The Doggy Dream State

June 08, 2022 by admin

At some point during your stint as a dog owner, you have probably noticed your dog moving in his sleep, twitching his legs or making noises. So do those movements mean that your dog is deeply involved in a naptime fantasy of chasing an enormous steak or scaring away an intruder? Do dogs really dream while they are sleeping?

The Results of the Research

Scientists tend to agree with pet owners that dogs show evidence of dream behavior. Researchers conducted tests, measuring the brain wave patterns of dogs during sleep. They found that human and canine brain wave patterns are quite similar in sleep, with similar stages of electrical activity occurring in both species. The cyclical patterns of sleep seem to indicate the possibility of a dream state.

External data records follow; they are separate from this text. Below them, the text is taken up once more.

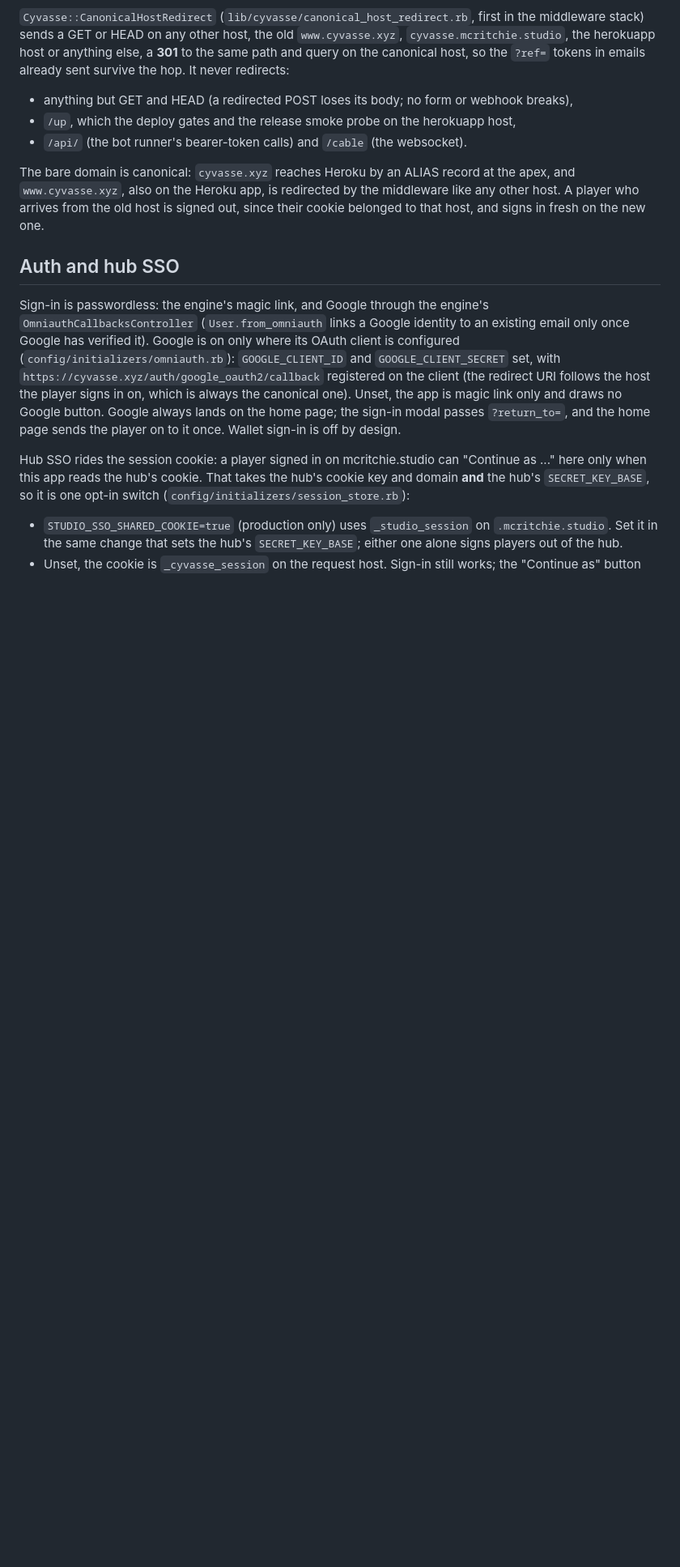
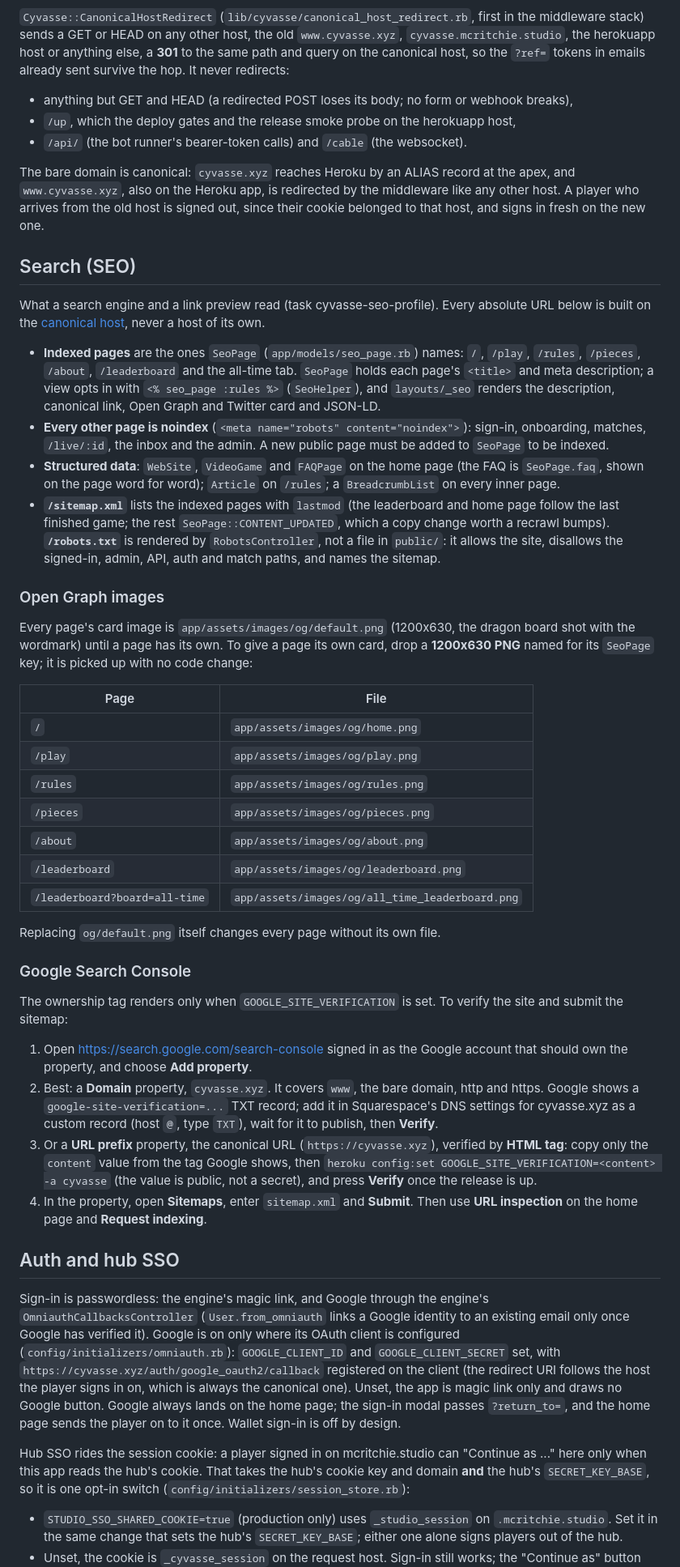
Before and after one commit to McRitchie-Studio/cyvasse, a Markdown page: README.md, the part around one of its changes. Shown at 81% size. Drawn GitHub-style; blank space fills up the shorter version.

Commit message:
Docs: Search (SEO) section, OG image slots, Search Console steps, GOOGLE_SITE_VERIFICATION
Co-Authored-By: Claude Opus 5.5 <noreply@anthropic.com>

```diff
--- a/README.md
+++ b/README.md
@@ -615,6 +615,67 @@ at the apex, and `www.cyvasse.xyz`, also on the Heroku app, is redirected by the
 middleware like any other host. A player who arrives from the old host is signed out, since
 their cookie belonged to that host, and signs in fresh on the new one.
 
+## Search (SEO)
+
+What a search engine and a link preview read (task cyvasse-seo-profile). Every
+absolute URL below is built on the [canonical host](#canonical-host), never a
+host of its own.
+
+- **Indexed pages** are the ones `SeoPage` (`app/models/seo_page.rb`) names:
+  `/`, `/play`, `/rules`, `/pieces`, `/about`, `/leaderboard` and the all-time
+  tab. `SeoPage` holds each page's `<title>` and meta description; a view opts
+  in with `<% seo_page :rules %>` (`SeoHelper`), and `layouts/_seo` renders the
+  description, canonical link, Open Graph and Twitter card and JSON-LD.
+- **Every other page is noindex** (`<meta name="robots" content="noindex">`):
+  sign-in, onboarding, matches, `/live/:id`, the inbox and the admin. A new
+  public page must be added to `SeoPage` to be indexed.
+- **Structured data**: `WebSite`, `VideoGame` and `FAQPage` on the home page (the
+  FAQ is `SeoPage.faq`, shown on the page word for word); `Article` on `/rules`;
+  a `BreadcrumbList` on every inner page.
+- **`/sitemap.xml`** lists the indexed pages with `lastmod` (the leaderboard and
+  home page follow the last finished game; the rest `SeoPage::CONTENT_UPDATED`,
+  which a copy change worth a recrawl bumps). **`/robots.txt`** is rendered by
+  `RobotsController`, not a file in `public/`: it allows the site, disallows the
+  signed-in, admin, API, auth and match paths, and names the sitemap.
+
+### Open Graph images
+
+Every page's card image is `app/assets/images/og/default.png` (1200x630, the
+dragon board shot with the wordmark) until a page has its own. To give a page
+its own card, drop a **1200x630 PNG** named for its `SeoPage` key; it is picked
+up with no code change:
+
+| Page | File |
+|---|---|
+| `/` | `app/assets/images/og/home.png` |
+| `/play` | `app/assets/images/og/play.png` |
+| `/rules` | `app/assets/images/og/rules.png` |
+| `/pieces` | `app/assets/images/og/pieces.png` |
+| `/about` | `app/assets/images/og/about.png` |
+| `/leaderboard` | `app/assets/images/og/leaderboard.png` |
+| `/leaderboard?board=all-time` | `app/assets/images/og/all_time_leaderboard.png` |
+
+Replacing `og/default.png` itself changes every page without its own file.
+
+### Google Search Console
+
+The ownership tag renders only when `GOOGLE_SITE_VERIFICATION` is set. To
+verify the site and submit the sitemap:
+
+1. Open <https://search.google.com/search-console> signed in as the Google
+   account that should own the property, and choose **Add property**.
+2. Best: a **Domain** property, `cyvasse.xyz`. It covers `www`, the bare domain,
+   http and https. Google shows a `google-site-verification=...` TXT record; add
+   it in Squarespace's DNS settings for cyvasse.xyz as a custom record
+   (host `@`, type `TXT`), wait for it to publish, then **Verify**.
+3. Or a **URL prefix** property, the canonical URL (`https://cyvasse.xyz`),
+   verified by **HTML tag**: copy only the `content` value from the tag Google
+   shows, then
+   `heroku config:set GOOGLE_SITE_VERIFICATION=<content> -a cyvasse` (the value is public, not a secret), and
+   press **Verify** once the release is up.
+4. In the property, open **Sitemaps**, enter `sitemap.xml` and **Submit**. Then
+   use **URL inspection** on the home page and **Request indexing**.
+
 ## Auth and hub SSO
 
 Sign-in is passwordless: the engine's magic link, and Google through the engine's
```
Also changed, not shown: other parts of README.md (+1 -0 lines).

The Smarter Species

Believe it or not, animals much less intelligent than dogs appear to dream as well; for instance, scientists have observed dreamlike behavior in rats. Animals seem to have dreams about things that they do frequently. For example, the rats’ brains lit up during dreams in specific ways that correlated with the mazes they ran in the daytime. Since dogs have much more complex, intelligent brains, logic indicates that dog dreams are probably more similar to human dreams, involving more complex actions and experiences with which they are familiar.

Watching the Dream

Want to observe your dog’s dream state? You don’t need any fancy equipment. Simply note the time when your dog dozes off for a lengthy nap or a nighttime sleep. The deeper he sinks into sleep, the slower his breathing becomes. It takes around 20 minutes for a typical mid-sized dog to begin dreaming. When that happens, the breathing changes again, becoming shallower and less predictable. Peer at your dog’s eyelids, and you may see movement occurring behind them. This means that your pet is in REM (rapid eye movement) sleep, a phase of sleep that usually includes dreams.

Don’t Wake a Sleeping Dog

Next time you see your dog moving oddly during a nap or you hear growling while he is asleep, don’t be concerned. Your pet is simply experiencing a natural occurrence—a normal, healthy dream sequence. Let the dream run its course, and avoid waking the dog up during this natural sleep cycle. In some cases, dogs that are otherwise perfectly friendly may bite when they are woken straight out of REM sleep. It is a natural reaction to the shock of being pulled out of the dream into the real world. The dog is disoriented for a moment, and reacts in response to a perceived threat. If you have children in the home, teach them not to wake the dog from a nap.

When to Worry

If your pet’s breathing becomes too shallow or seems labored during sleep or at any other time of the day, contact your veterinarian. For sleep disorders and related behaviors, your vet and a local dog training expert in Singapore should be able to help. For the most part, however, you can relax and let your pet dream. Maybe you can even grab a nap along with him.